April – June 2014
If you were able to make a substance change colour, or turn from a solid to a liquid, would that be magic? From a liquid that boils at room temperature to gases that are heavier than air, join Andrew Szydlo as he explores magical molecules and enchanting elements in this family event full of practical demonstrations of the magic of chemistry.
If you ask people what makes them laugh, they will tell you they laugh at jokes: however if you look at when they laugh a very different pattern emerges, in which laughter can be seen as an extremely important social emotion. Sophie Scott will explore the science of laughter, from laughter in other animals to the acoustics of laughter, and the ways that laughter is processed in our brains.
The world’s tropical forests harbour half of the species on earth and still occupy a large proportion of our planet’s surface. How does the biodiversity in these forests change with our changing climate? How does the ecology of the forests affect the carbon cycle? Explore why it is important to understand the dynamics of tropical forests for the wellbeing of our planet.
Professor Oliver Phillips is a Royal Society Wolfson Research Merit Award holder in the School of Geography at the University of Leeds.
Tickets are not required. Doors open at 6 pm and seats are offered on a first-come-first-served basis.
It is widely believed that studying mathematics at advanced levels develops generic “thinking skills” which are useful in many domains of life. Is there any actual evidence to back this claim? Dr Matthew Inglis discusses the evidence into how studying maths develops your thinking skills, logical reasoning and/or ability to resolve problems.
Dr Matthew Inglis is a Royal Society Education Research Fellow at Loughborough University.
Tickets are not required. Doors open at 6.00 pm and seats are allocated on a first-come-first-served basis.
All the organs of our body originate from small founder populations of cells which multiply into complex structures. Adult stem cells are used to maintain organs throughout adult life and to repair or regenerate them after damage. Focusing on the lung, an organ that is frequently damaged by disease and environmental agents, this talk will examine mechanisms controlling the differentiation and morphogenesis of embryonic organs, the behaviour of adult stem cells, and how these are influenced by factors including genes, ageing, inflammation and infection.

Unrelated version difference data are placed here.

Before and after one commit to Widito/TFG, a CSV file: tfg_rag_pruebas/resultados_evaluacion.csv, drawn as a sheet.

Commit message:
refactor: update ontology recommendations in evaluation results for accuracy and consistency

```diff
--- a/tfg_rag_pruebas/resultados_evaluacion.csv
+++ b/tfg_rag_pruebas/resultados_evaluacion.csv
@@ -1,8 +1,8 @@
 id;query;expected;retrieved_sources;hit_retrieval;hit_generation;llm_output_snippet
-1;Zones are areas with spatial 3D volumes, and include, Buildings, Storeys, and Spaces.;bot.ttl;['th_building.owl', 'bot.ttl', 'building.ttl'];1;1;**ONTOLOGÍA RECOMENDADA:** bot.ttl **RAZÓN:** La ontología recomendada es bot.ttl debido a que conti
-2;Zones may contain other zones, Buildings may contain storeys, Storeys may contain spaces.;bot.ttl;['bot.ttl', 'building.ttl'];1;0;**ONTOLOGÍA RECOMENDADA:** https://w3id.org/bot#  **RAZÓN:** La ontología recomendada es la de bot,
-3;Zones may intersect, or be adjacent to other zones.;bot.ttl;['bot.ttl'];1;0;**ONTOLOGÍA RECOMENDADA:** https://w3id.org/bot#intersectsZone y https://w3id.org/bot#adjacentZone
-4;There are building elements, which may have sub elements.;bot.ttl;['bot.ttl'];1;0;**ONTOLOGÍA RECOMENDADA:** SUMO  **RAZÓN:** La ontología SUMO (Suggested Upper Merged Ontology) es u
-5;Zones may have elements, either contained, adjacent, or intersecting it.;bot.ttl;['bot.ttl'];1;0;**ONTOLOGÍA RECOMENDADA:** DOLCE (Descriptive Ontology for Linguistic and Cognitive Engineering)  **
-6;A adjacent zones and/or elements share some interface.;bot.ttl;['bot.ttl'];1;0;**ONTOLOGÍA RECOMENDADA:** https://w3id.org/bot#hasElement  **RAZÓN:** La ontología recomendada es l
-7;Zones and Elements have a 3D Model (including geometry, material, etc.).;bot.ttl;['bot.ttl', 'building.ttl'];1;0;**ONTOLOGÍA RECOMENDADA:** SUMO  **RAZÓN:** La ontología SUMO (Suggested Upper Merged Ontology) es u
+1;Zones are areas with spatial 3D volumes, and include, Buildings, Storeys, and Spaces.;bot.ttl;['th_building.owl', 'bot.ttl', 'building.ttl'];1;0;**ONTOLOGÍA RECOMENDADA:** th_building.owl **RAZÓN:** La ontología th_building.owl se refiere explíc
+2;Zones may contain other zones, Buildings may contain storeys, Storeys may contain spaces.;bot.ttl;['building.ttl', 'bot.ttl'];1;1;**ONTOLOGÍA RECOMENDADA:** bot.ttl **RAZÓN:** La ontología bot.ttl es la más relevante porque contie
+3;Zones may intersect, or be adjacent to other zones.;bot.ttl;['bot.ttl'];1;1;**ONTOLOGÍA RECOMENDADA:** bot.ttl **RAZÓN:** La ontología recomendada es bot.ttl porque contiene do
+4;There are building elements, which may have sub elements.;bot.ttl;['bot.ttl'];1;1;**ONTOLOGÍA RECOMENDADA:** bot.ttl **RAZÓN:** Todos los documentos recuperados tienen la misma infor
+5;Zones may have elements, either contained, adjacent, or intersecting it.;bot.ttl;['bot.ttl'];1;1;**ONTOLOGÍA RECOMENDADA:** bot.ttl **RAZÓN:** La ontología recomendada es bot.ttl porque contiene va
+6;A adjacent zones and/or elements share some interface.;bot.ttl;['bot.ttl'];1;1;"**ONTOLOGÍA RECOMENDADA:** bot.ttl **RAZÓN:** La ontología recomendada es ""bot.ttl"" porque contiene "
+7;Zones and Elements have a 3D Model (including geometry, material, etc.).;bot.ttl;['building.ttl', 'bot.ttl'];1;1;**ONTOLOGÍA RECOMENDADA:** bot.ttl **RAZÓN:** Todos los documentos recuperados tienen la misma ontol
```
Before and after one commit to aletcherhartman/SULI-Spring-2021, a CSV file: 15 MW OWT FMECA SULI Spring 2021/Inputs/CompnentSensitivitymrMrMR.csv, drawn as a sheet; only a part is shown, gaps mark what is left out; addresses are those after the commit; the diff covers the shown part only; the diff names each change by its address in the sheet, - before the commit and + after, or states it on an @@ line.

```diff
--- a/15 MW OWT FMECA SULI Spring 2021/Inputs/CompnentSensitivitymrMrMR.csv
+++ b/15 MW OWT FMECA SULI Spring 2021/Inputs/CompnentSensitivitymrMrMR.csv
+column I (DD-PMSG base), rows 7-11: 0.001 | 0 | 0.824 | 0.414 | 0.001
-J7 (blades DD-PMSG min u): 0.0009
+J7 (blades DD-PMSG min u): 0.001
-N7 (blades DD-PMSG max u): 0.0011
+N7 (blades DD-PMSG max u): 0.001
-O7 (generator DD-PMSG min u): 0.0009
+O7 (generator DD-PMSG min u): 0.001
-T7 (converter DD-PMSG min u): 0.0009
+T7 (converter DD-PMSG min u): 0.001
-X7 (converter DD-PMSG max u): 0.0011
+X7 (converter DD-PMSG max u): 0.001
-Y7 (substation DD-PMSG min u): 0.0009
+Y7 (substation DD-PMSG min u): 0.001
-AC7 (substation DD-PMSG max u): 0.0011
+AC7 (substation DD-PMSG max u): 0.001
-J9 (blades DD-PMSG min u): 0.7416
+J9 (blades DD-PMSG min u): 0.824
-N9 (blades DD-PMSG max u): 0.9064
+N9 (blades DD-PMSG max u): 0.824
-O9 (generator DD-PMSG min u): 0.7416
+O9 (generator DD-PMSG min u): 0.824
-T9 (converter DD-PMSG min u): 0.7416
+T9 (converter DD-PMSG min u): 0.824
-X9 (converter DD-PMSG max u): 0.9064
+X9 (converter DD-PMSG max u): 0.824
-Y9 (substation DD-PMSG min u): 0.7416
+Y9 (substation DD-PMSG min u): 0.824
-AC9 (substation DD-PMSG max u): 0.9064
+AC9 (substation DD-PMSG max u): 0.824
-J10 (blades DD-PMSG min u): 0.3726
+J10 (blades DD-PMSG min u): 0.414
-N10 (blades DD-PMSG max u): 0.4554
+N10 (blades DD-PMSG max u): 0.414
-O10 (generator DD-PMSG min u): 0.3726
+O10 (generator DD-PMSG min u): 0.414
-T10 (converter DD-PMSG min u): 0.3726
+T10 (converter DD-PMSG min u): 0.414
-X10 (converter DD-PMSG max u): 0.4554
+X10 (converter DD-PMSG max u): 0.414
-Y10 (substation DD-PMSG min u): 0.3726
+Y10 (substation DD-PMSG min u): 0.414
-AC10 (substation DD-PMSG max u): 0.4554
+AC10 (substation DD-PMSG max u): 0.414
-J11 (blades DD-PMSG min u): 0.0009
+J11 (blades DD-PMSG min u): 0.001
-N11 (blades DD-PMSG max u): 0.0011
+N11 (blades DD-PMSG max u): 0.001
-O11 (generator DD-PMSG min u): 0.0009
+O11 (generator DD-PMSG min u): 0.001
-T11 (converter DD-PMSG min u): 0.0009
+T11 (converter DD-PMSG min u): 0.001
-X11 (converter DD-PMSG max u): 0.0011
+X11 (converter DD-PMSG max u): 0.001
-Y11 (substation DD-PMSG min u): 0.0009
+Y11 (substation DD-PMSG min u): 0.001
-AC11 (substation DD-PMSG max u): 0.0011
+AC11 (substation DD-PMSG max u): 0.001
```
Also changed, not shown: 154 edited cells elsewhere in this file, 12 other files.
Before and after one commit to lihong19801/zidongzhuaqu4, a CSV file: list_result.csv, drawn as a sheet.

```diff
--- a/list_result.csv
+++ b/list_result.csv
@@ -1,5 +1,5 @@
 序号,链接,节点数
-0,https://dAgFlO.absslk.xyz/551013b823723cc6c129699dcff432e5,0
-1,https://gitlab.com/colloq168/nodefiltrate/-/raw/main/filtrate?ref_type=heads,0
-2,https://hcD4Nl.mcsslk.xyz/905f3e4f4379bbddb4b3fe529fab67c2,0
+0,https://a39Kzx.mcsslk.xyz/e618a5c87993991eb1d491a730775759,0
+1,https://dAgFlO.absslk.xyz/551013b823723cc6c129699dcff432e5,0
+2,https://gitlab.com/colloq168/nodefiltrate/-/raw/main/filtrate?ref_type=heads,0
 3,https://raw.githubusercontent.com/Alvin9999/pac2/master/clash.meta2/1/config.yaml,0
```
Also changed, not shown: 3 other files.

The Croonian Lecture is the Royal Society’s premier lecture in biological sciences. It is delivered annually at the Royal Society in London and is accompanied by a medal and a gift of £1,000.
Professor Brigid Hogan FRS was awarded the 2014 Croonian Lecture for her pioneering contributions that have transformed understanding of cell specification, organogenesis and morphogenesis in mammalian development.
This event is free to attend and open to all. Tickets are not required. Doors open at 6.00 pm and seats are allocated on a first come first served basis.